WHAT IS REQUIRED:
Leave out the pictures and retype everything else in the records below exactly.

PROVIDED MATERIAL:

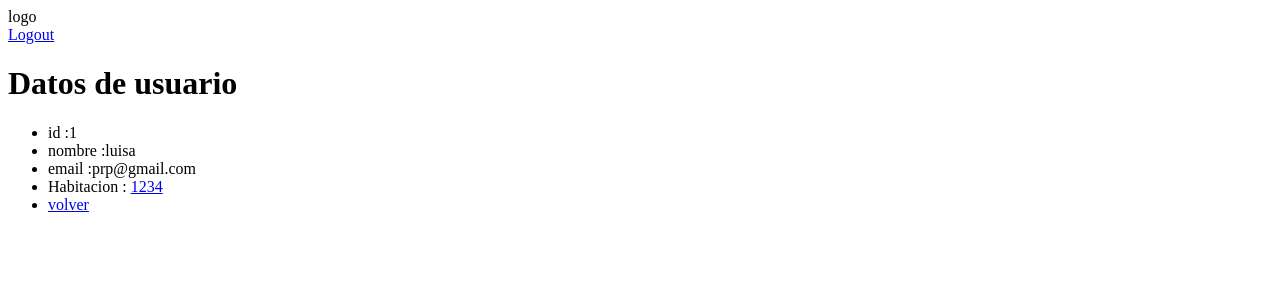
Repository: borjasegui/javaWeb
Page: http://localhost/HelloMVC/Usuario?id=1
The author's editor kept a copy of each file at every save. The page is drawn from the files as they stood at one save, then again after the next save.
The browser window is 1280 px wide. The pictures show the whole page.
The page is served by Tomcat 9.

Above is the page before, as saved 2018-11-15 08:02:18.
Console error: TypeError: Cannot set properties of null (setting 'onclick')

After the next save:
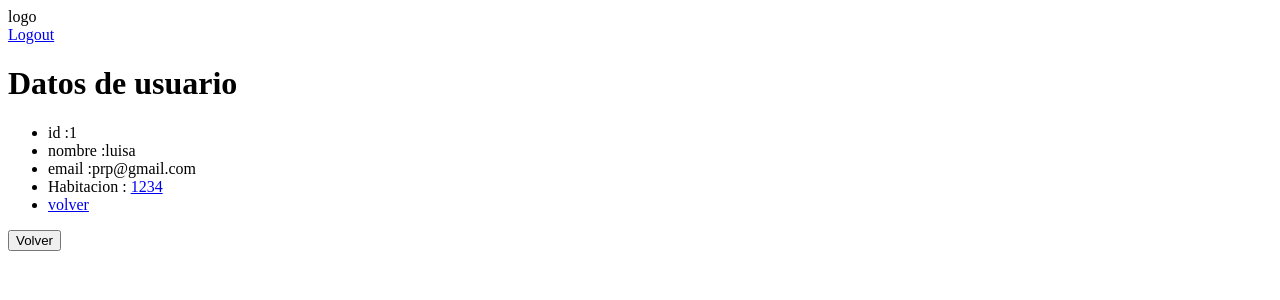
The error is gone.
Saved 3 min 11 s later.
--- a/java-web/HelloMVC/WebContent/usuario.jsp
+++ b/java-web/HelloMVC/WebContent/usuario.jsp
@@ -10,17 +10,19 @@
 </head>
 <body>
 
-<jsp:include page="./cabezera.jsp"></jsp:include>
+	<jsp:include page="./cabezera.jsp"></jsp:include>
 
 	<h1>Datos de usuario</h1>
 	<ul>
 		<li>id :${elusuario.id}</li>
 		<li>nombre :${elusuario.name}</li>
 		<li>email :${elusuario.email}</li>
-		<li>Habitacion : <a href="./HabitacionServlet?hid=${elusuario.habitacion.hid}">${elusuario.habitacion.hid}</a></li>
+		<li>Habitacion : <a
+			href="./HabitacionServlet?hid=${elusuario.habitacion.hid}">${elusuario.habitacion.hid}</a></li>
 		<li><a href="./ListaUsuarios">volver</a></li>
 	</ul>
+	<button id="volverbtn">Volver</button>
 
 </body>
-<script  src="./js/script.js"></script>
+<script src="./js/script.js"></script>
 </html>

SOLUTION FOR THIS TASK:
Repository: borjasegui/javaWeb
Page: http://localhost/HelloMVC/Usuario?id=1
The author's editor kept a copy of each file at every save. The page is drawn from the files as they stood at one save, then again after the next save.
The browser window is 1280 px wide. The pictures show the whole page.
The page is served by Tomcat 9.

Above is the page before, as saved 2018-11-15 08:02:18.
Console error: TypeError: Cannot set properties of null (setting 'onclick')

After the next save:
The error is gone.
Saved 3 min 11 s later.
--- a/java-web/HelloMVC/WebContent/usuario.jsp
+++ b/java-web/HelloMVC/WebContent/usuario.jsp
@@ -10,17 +10,19 @@
 </head>
 <body>
 
-<jsp:include page="./cabezera.jsp"></jsp:include>
+	<jsp:include page="./cabezera.jsp"></jsp:include>
 
 	<h1>Datos de usuario</h1>
 	<ul>
 		<li>id :${elusuario.id}</li>
 		<li>nombre :${elusuario.name}</li>
 		<li>email :${elusuario.email}</li>
-		<li>Habitacion : <a href="./HabitacionServlet?hid=${elusuario.habitacion.hid}">${elusuario.habitacion.hid}</a></li>
+		<li>Habitacion : <a
+			href="./HabitacionServlet?hid=${elusuario.habitacion.hid}">${elusuario.habitacion.hid}</a></li>
 		<li><a href="./ListaUsuarios">volver</a></li>
 	</ul>
+	<button id="volverbtn">Volver</button>
 
 </body>
-<script  src="./js/script.js"></script>
+<script src="./js/script.js"></script>
 </html>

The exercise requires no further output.